With the pictures omitted, write out all of the listing exactly.
┌──
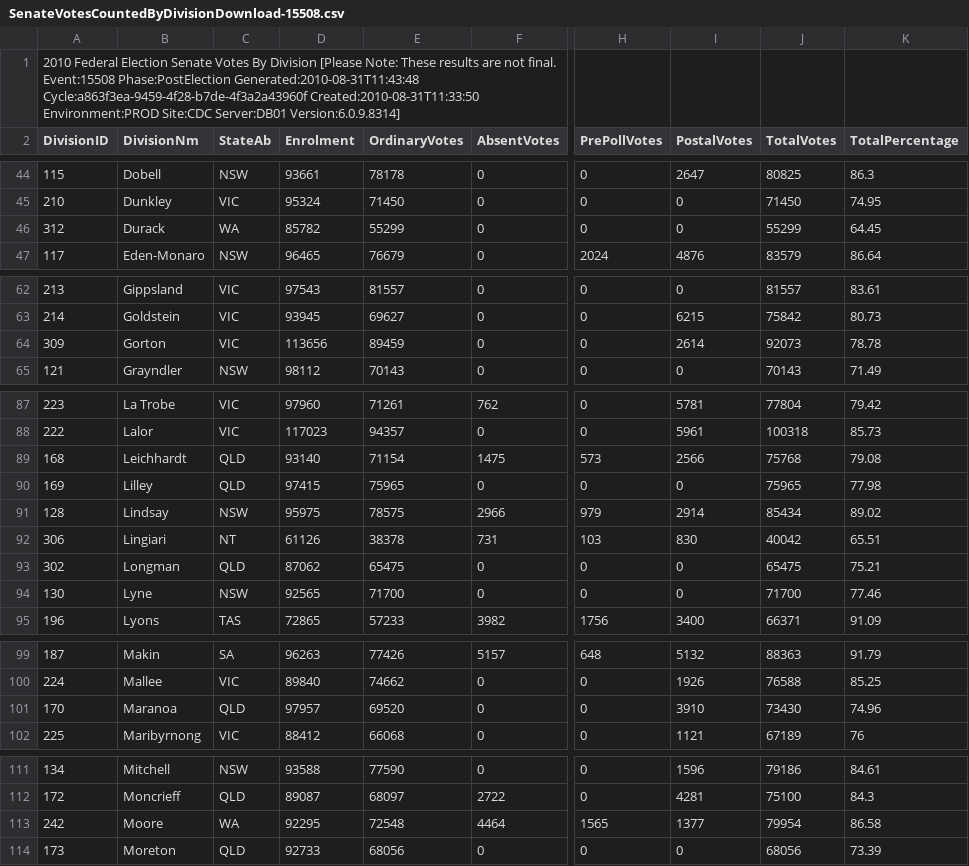
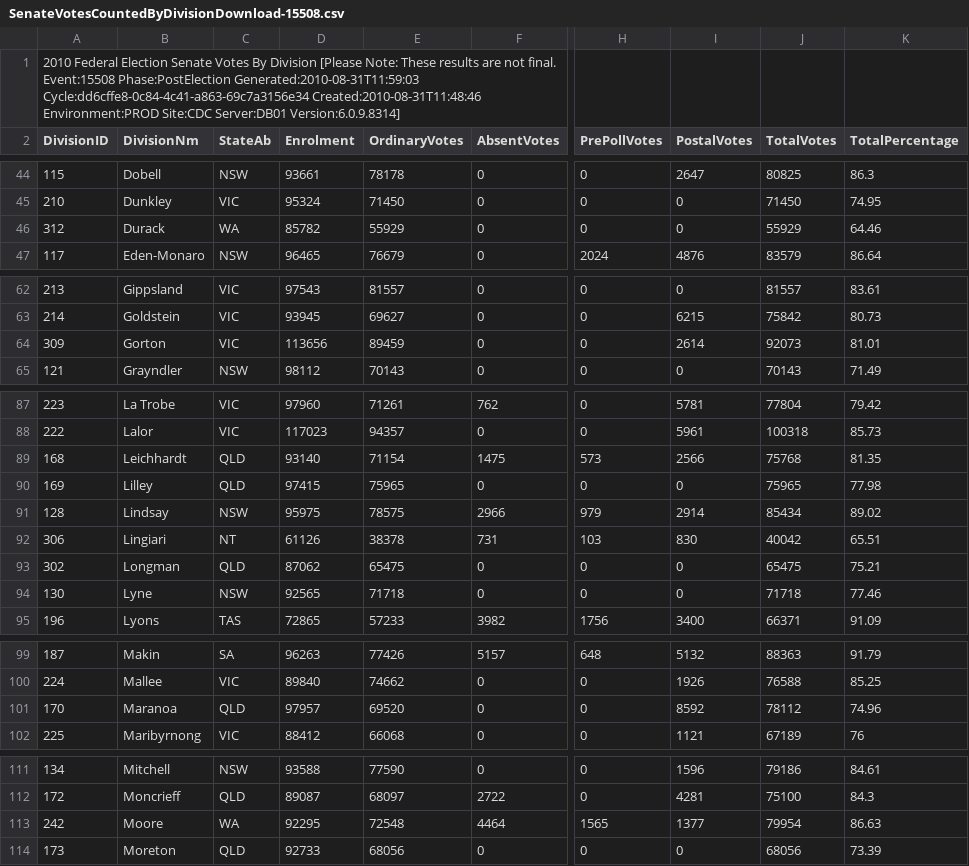
Before and after one commit to d1b/AustralianFederalElection2010CSV, a CSV file: SenateVotesCountedByDivisionDownload-15508.csv, drawn as a sheet; only a part is shown, gaps mark what is left out; the diff covers the shown part only; the diff names each change by its address in the sheet, - before the commit and + after, or states it on an @@ line.

```diff
--- a/SenateVotesCountedByDivisionDownload-15508.csv
+++ b/SenateVotesCountedByDivisionDownload-15508.csv
-A1 (DivisionID): …Event:15508 Phase:PostElection Generated:2010-08-31T11:43:48 Cycle:a863f3ea-9459-4f28-b7de-4f3a2a43960f Created:2010-08-31T11:33:50 Environment:PROD Site:CDC…
+A1 (DivisionID): …Event:15508 Phase:PostElection Generated:2010-08-31T11:59:03 Cycle:dd6cffe8-0c84-4c41-a863-69c7a3156e34 Created:2010-08-31T11:48:46 Environment:PROD Site:CDC…
-E46 (OrdinaryVotes): 55299
+E46 (OrdinaryVotes): 55929
-J46 (TotalVotes): 55299
+J46 (TotalVotes): 55929
-K46 (TotalPercentage): 64.45
+K46 (TotalPercentage): 64.46
-K64 (TotalPercentage): 78.78
+K64 (TotalPercentage): 81.01
-K89 (TotalPercentage): 79.08
+K89 (TotalPercentage): 81.35
-E94 (OrdinaryVotes): 71700
+E94 (OrdinaryVotes): 71718
-J94 (TotalVotes): 71700
+J94 (TotalVotes): 71718
-I101 (PostalVotes): 3910
+I101 (PostalVotes): 8592
-J101 (TotalVotes): 73430
+J101 (TotalVotes): 78112
-K113 (TotalPercentage): 86.58
+K113 (TotalPercentage): 86.63
```
Also changed, not shown: 19 edited cells elsewhere in this file, HouseFirstPrefsByCandidateByVoteTypeDownload-15508.csv, HouseTcpByCandidateByVoteTypeDownload-15508.csv, 53 other files.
└──
→ **EXPECTED ANSWER**
Before and after one commit to d1b/AustralianFederalElection2010CSV, a CSV file: SenateVotesCountedByDivisionDownload-15508.csv, drawn as a sheet; only a part is shown, gaps mark what is left out; the diff covers the shown part only; the diff names each change by its address in the sheet, - before the commit and + after, or states it on an @@ line.

```diff
--- a/SenateVotesCountedByDivisionDownload-15508.csv
+++ b/SenateVotesCountedByDivisionDownload-15508.csv
-A1 (DivisionID): …Event:15508 Phase:PostElection Generated:2010-08-31T11:43:48 Cycle:a863f3ea-9459-4f28-b7de-4f3a2a43960f Created:2010-08-31T11:33:50 Environment:PROD Site:CDC…
+A1 (DivisionID): …Event:15508 Phase:PostElection Generated:2010-08-31T11:59:03 Cycle:dd6cffe8-0c84-4c41-a863-69c7a3156e34 Created:2010-08-31T11:48:46 Environment:PROD Site:CDC…
-E46 (OrdinaryVotes): 55299
+E46 (OrdinaryVotes): 55929
-J46 (TotalVotes): 55299
+J46 (TotalVotes): 55929
-K46 (TotalPercentage): 64.45
+K46 (TotalPercentage): 64.46
-K64 (TotalPercentage): 78.78
+K64 (TotalPercentage): 81.01
-K89 (TotalPercentage): 79.08
+K89 (TotalPercentage): 81.35
-E94 (OrdinaryVotes): 71700
+E94 (OrdinaryVotes): 71718
-J94 (TotalVotes): 71700
+J94 (TotalVotes): 71718
-I101 (PostalVotes): 3910
+I101 (PostalVotes): 8592
-J101 (TotalVotes): 73430
+J101 (TotalVotes): 78112
-K113 (TotalPercentage): 86.58
+K113 (TotalPercentage): 86.63
```
Also changed, not shown: 19 edited cells elsewhere in this file, HouseFirstPrefsByCandidateByVoteTypeDownload-15508.csv, HouseTcpByCandidateByVoteTypeDownload-15508.csv, 53 other files.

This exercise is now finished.